When Accepting Federal Funds, Accessibility is Law
Museums must adhere to Title III of the Americans with Disabilities Act (ADA), even if they don’t accept federal funds. However, for institutions that do receive money from the government, there are additional accessibility requirements. Section 504 of The Rehabilitation Act of 1973 applies to these institutions. Among other considerations, that law includes an amendment that requires online accessibility.
Museums that fall short of the appropriate accessibility requirements will fail to qualify for government resources. They’re also likely to alienate members of the public who rely on accommodations. Finding the money to support accessibility efforts should be a top priority for all cultural institutions.
Federal Grants Can Pay for Accessibility Solutions
While federal funding creates obligations for museums, it can also pay for accommodations. The Institute of Museum and Library Services (IMLS) is the primary source of federal funding for American museums and libraries. The IMLS’s largest grant opportunity, Museums for America, offers a total of $20,400,000 to around 115 grant recipients for programs falling into these four categories:
- The incorporation of digital technology into museum operations
- Diversity and inclusion efforts, including services for people with disabilities
- Evaluation tools to improve museum programs and services
- Organizational management support for museum staff
The IMLS’s website also lists “adaptive and/or assistive technologies and other resources and services to improve accessibility for persons with disabilities” as one of its “allowable costs” that its grants can cover. Allocating these resources toward services like live captioning for events or upgrading websites to meet the Web Content Accessibility Guidelines (WCAG) 2.0 standards are a few strategic ways to use federal grant funds.
Accessibility Solutions for Museums
The ADA includes requirements for physical locations and building structure, but exhibits should also include the additional accommodations. A few solutions museum leaders need to consider include:
Museums might need to offer captions for video content on their websites or videos that accompany physical exhibits. Museums hosting online events like webinars or lectures should invest in a real-time captioning service like AST to ensure that those who are Deaf or hard of hearing can participate live. AST can also offer transcripts to help visitors consume content and provide a written record of events to reference later. Transcripts can also help to make museum lectures and videos searchable by viewers after the fact, also increasing the museum’s website SEO.
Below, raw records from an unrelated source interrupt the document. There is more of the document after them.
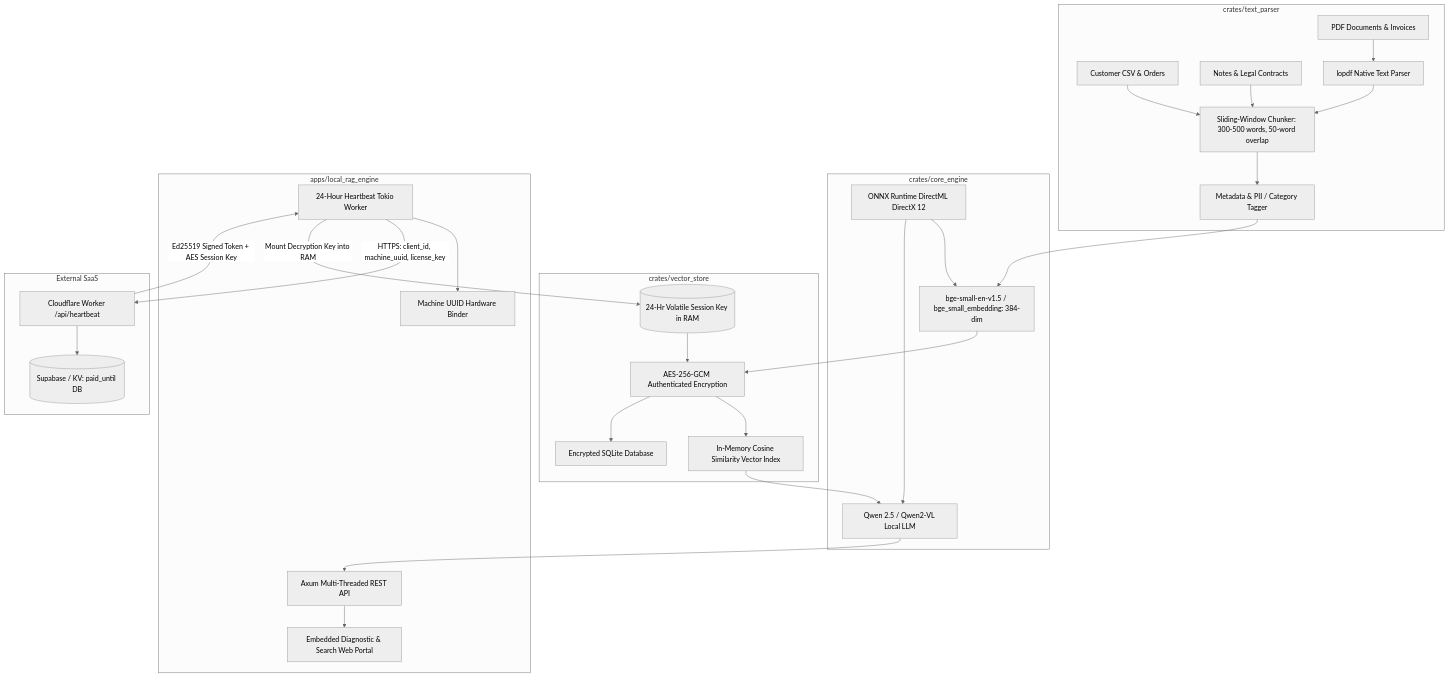
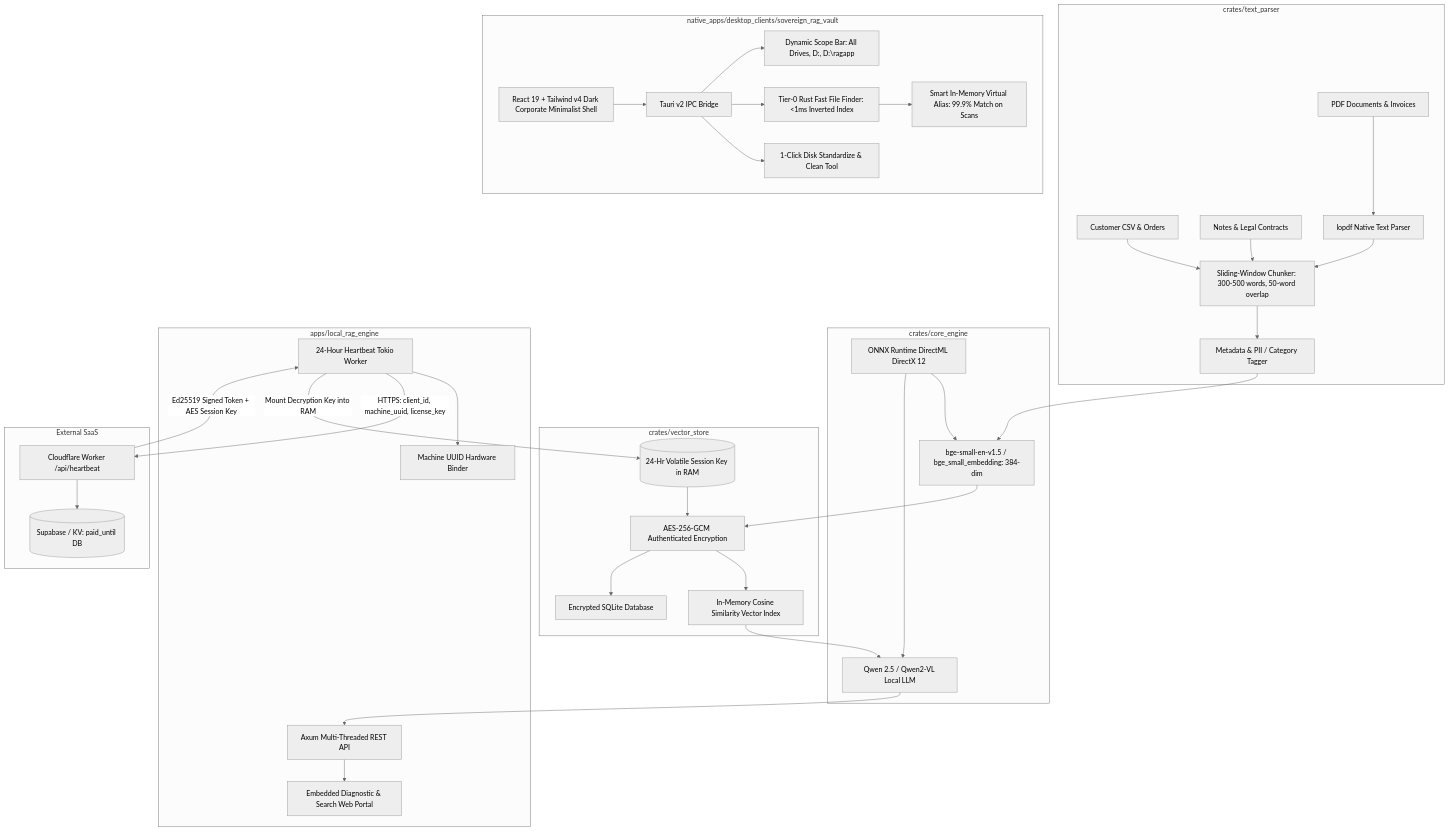
The first of 2 diagrams in apps/local_rag_engine/ARCHITECTURE.md (9907918672SUNDEEP30/voice-recorder-), drawn with Mermaid (neutral theme) before and after one commit. The commit also changed 15 other files, not shown here.

````diff
--- a/apps/local_rag_engine/ARCHITECTURE.md
+++ b/apps/local_rag_engine/ARCHITECTURE.md
@@ -10,56 +10,71 @@
 ```mermaid
 graph TD
     subgraph Layer 1: Ingestion Pipeline [crates/text_parser]
         PDF_IN[PDF Documents & Invoices]
         CSV_IN[Customer CSV & Orders]
         TXT_IN[Notes & Legal Contracts]
         LOPDF[lopdf Native Text Parser]
         SLIDING[Sliding-Window Chunker: 300-500 words, 50-word overlap]
         TAGGER[Metadata & PII / Category Tagger]
         PDF_IN --> LOPDF --> SLIDING
         CSV_IN --> SLIDING
         TXT_IN --> SLIDING
         SLIDING --> TAGGER
     end
 
     subgraph Layer 2: DirectML GPU AI [crates/core_engine]
         ORT_DML[ONNX Runtime DirectML DirectX 12]
         BGE[bge-small-en-v1.5 / bge_small_embedding: 384-dim]
         QWEN[Qwen 2.5 / Qwen2-VL Local LLM]
         TAGGER --> BGE
         ORT_DML --> BGE
         ORT_DML --> QWEN
     end
 
     subgraph Layer 3: Encrypted Vector Vault [crates/vector_store]
         AES[AES-256-GCM Authenticated Encryption]
         V_INDEX[In-Memory Cosine Similarity Vector Index]
         SQLITE[Encrypted SQLite Database]
         SESSION_RAM[(24-Hr Volatile Session Key in RAM)]
         BGE --> AES
         SESSION_RAM --> AES
         AES --> V_INDEX
         AES --> SQLITE
     end
 
     subgraph Layer 4: Application & DRM Guard [apps/local_rag_engine]
         AXUM[Axum Multi-Threaded REST API]
         WEB_UI[Embedded Diagnostic & Search Web Portal]
         DRM_WORKER[24-Hour Heartbeat Tokio Worker]
         HW_SEAL[Machine UUID Hardware Binder]
         AXUM --> WEB_UI
         DRM_WORKER --> HW_SEAL
     end
 
+    subgraph Layer 6: Sovereign Desktop Client [native_apps/desktop_clients/sovereign_rag_vault]
+        TAURI_IPC[Tauri v2 IPC Bridge]
+        SCOPE_BAR[Dynamic Scope Bar: All Drives, D:, D:\ragapp]
+        FAST_FINDER[Tier-0 Rust Fast File Finder: <1ms Inverted Index]
+        SMART_ALIAS[Smart In-Memory Virtual Alias: 99.9% Match on Scans]
+        ONE_CLICK_RENAME[1-Click Disk Standardize & Clean Tool]
+        REACT_UI[React 19 + Tailwind v4 Dark Corporate Minimalist Shell]
+        
+        REACT_UI --> TAURI_IPC
+        TAURI_IPC --> SCOPE_BAR
+        TAURI_IPC --> FAST_FINDER
+        FAST_FINDER --> SMART_ALIAS
+        TAURI_IPC --> ONE_CLICK_RENAME
+    end
+
     subgraph Layer 5: Cloudflare Licensing Cloud [External SaaS]
         CF_API[Cloudflare Worker /api/heartbeat]
         SUB_DB[(Supabase / KV: paid_until DB)]
         CF_API --> SUB_DB
     end
 
     DRM_WORKER -->|HTTPS: client_id, machine_uuid, license_key| CF_API
     CF_API -->|Ed25519 Signed Token + AES Session Key| DRM_WORKER
     DRM_WORKER -->|Mount Decryption Key into RAM| SESSION_RAM
     V_INDEX --> QWEN
     QWEN --> AXUM
 ```
````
Sign language interpreters
Popular museums like the American Museum of Natural History typically offer sign language tours in ASL. The museum is currently offering virtual ASL tours because of COVID-19.
Offering audio description on video content and images allows people who are Blind to appreciate those forms of communication or artwork.
If websites lack screenreader capabilities, they are extremely difficult or impossible for people who are Blind to navigate. Many accessibility-related lawsuits, including ones against art galleries, relate to the lack of this accommodation.
Some museums offer tactile representations of their art to share those experiences with people who are Blind or have low vision. The Art Institute of Chicago’s TacTiles are an example, and visitors can request a tour of the museum that includes these textured forms of art.
Innovative accessibility solutions improve cultural experiences for museum-goers while allowing institutions to adhere to legal standards and meet federal grant requirements.
AST provides accurate captioning, transcription and audio description designed for the needs of museums and other cultural institutions. Contact us to learn more about how our accessibility solutions can make your museum experiences more inclusive.